INFORMATION SHOWN ▸
※

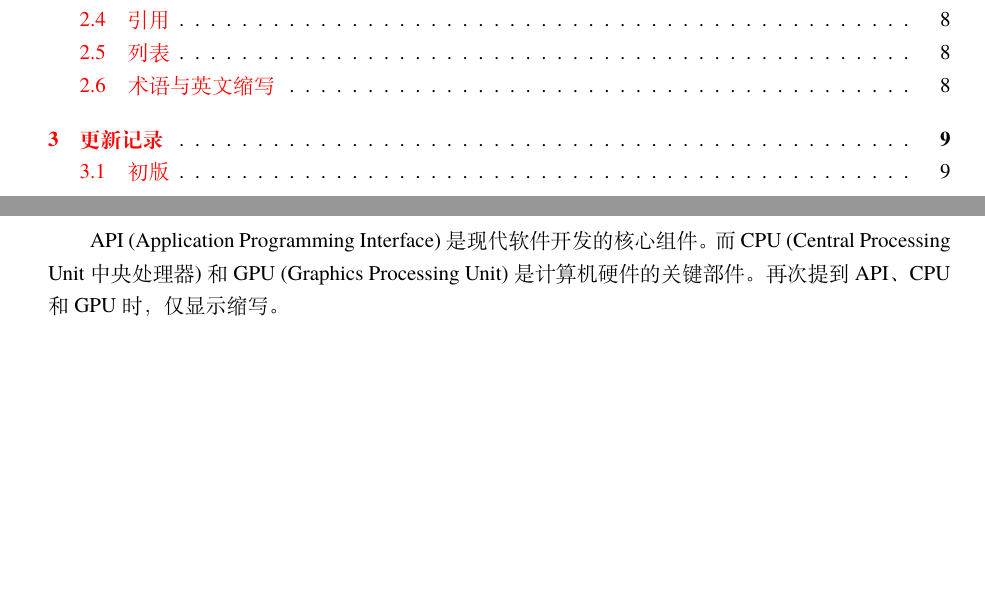
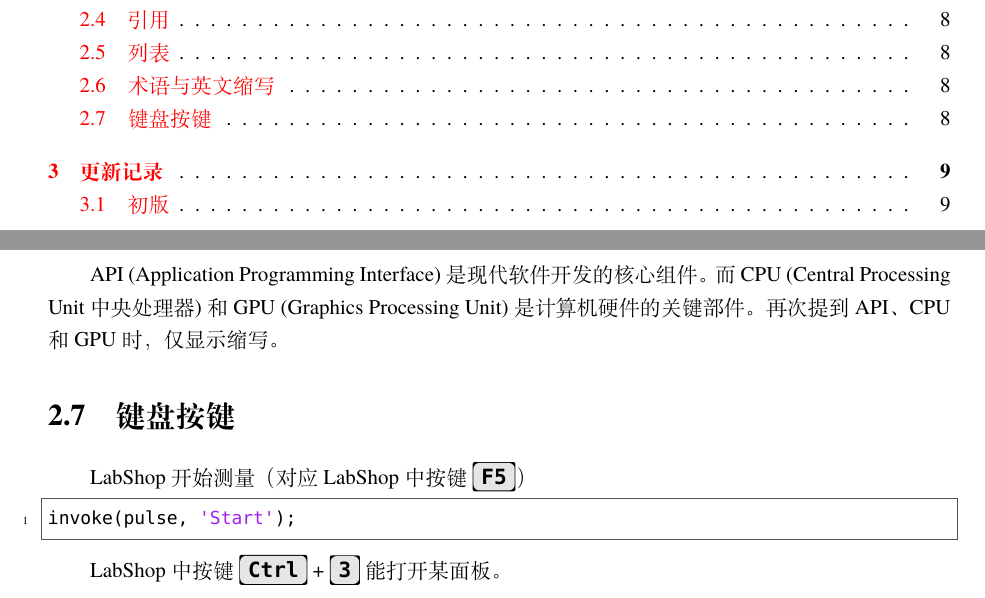
Before and after one commit to JiaxinZhong/ProjectReportCn, a LaTeX document (ProjectReportCn.tex, which reads ProjectReportCn.cls, tex/usage.tex): two parts of pages 2 and 9 of 16, joined at a grey line, cut so that both start at the same text, the shorter picture padded with empty space. Compiled offline with XeLaTeX; a missing font is replaced by an installed copy or a similar font.

Commit message:
增加按键显示

```diff
--- a/ProjectReportCn.cls
+++ b/ProjectReportCn.cls
@@ -248,3 +248,17 @@
 
 % 打开书签
 \usepackage[open, numbered]{bookmark}
+
+
+%%%%%%%%%%%%%%%%%%%%%%%%%%%%%%%%%%%%%%%%%%%%%%%%%%%%%%%%%%%%%%%%%%%%%%%%%%%%%%%%
+%%% 按键风格1
+\usepackage[most]{tcolorbox}
+\tcbuselibrary{listingsutf8}  % 支持 UTF-8
+% 自定义按键样式
+\newtcbox{\key}{on line,
+  colback=gray!20, colframe=black,
+  boxrule=0.4pt, arc=3pt, outer arc=1pt,
+  boxsep=1pt, left=3pt, right=3pt, top=2pt, bottom=2pt,
+  fontupper=\ttfamily\bfseries
+}
+%%%%%%%%%%%%%%%%%%%%%%%%%%%%%%%%%%%%%%%%%%%%%%%%%%%%%%%%%%%%%%%%%%%%%%%%%%%%%%%%
--- a/tex/usage.tex
+++ b/tex/usage.tex
@@ -73,3 +73,12 @@
 % 正文中使用示例
 \gls{api} 是现代软件开发的核心组件。而 \gls{cpu} 和 \gls{gpu} 是计算机硬件的关键部件。
 再次提到 \gls{api}、\gls{cpu} 和 \gls{gpu} 时，仅显示缩写。
+
+\section{键盘按键}
+
+LabShop开始测量（对应LabShop中按键 \key{F5}）
+\begin{lstlisting}[style=matlab-custom]
+invoke(pulse, 'Start');
+\end{lstlisting}
+
+LabShop中按键 \key{Ctrl} + \key{3} 能打开某面板。
```
Also changed, not shown: ProjectReportCn.pdf.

※

Repeat the material above word for word, please, apart from its images.

TASK RESULT ▸
Before and after one commit to JiaxinZhong/ProjectReportCn, a LaTeX document (ProjectReportCn.tex, which reads ProjectReportCn.cls, tex/usage.tex): two parts of pages 2 and 9 of 16, joined at a grey line, cut so that both start at the same text, the shorter picture padded with empty space. Compiled offline with XeLaTeX; a missing font is replaced by an installed copy or a similar font.

Commit message:
增加按键显示

```diff
--- a/ProjectReportCn.cls
+++ b/ProjectReportCn.cls
@@ -248,3 +248,17 @@
 
 % 打开书签
 \usepackage[open, numbered]{bookmark}
+
+
+%%%%%%%%%%%%%%%%%%%%%%%%%%%%%%%%%%%%%%%%%%%%%%%%%%%%%%%%%%%%%%%%%%%%%%%%%%%%%%%%
+%%% 按键风格1
+\usepackage[most]{tcolorbox}
+\tcbuselibrary{listingsutf8}  % 支持 UTF-8
+% 自定义按键样式
+\newtcbox{\key}{on line,
+  colback=gray!20, colframe=black,
+  boxrule=0.4pt, arc=3pt, outer arc=1pt,
+  boxsep=1pt, left=3pt, right=3pt, top=2pt, bottom=2pt,
+  fontupper=\ttfamily\bfseries
+}
+%%%%%%%%%%%%%%%%%%%%%%%%%%%%%%%%%%%%%%%%%%%%%%%%%%%%%%%%%%%%%%%%%%%%%%%%%%%%%%%%
--- a/tex/usage.tex
+++ b/tex/usage.tex
@@ -73,3 +73,12 @@
 % 正文中使用示例
 \gls{api} 是现代软件开发的核心组件。而 \gls{cpu} 和 \gls{gpu} 是计算机硬件的关键部件。
 再次提到 \gls{api}、\gls{cpu} 和 \gls{gpu} 时，仅显示缩写。
+
+\section{键盘按键}
+
+LabShop开始测量（对应LabShop中按键 \key{F5}）
+\begin{lstlisting}[style=matlab-custom]
+invoke(pulse, 'Start');
+\end{lstlisting}
+
+LabShop中按键 \key{Ctrl} + \key{3} 能打开某面板。
```
Also changed, not shown: ProjectReportCn.pdf.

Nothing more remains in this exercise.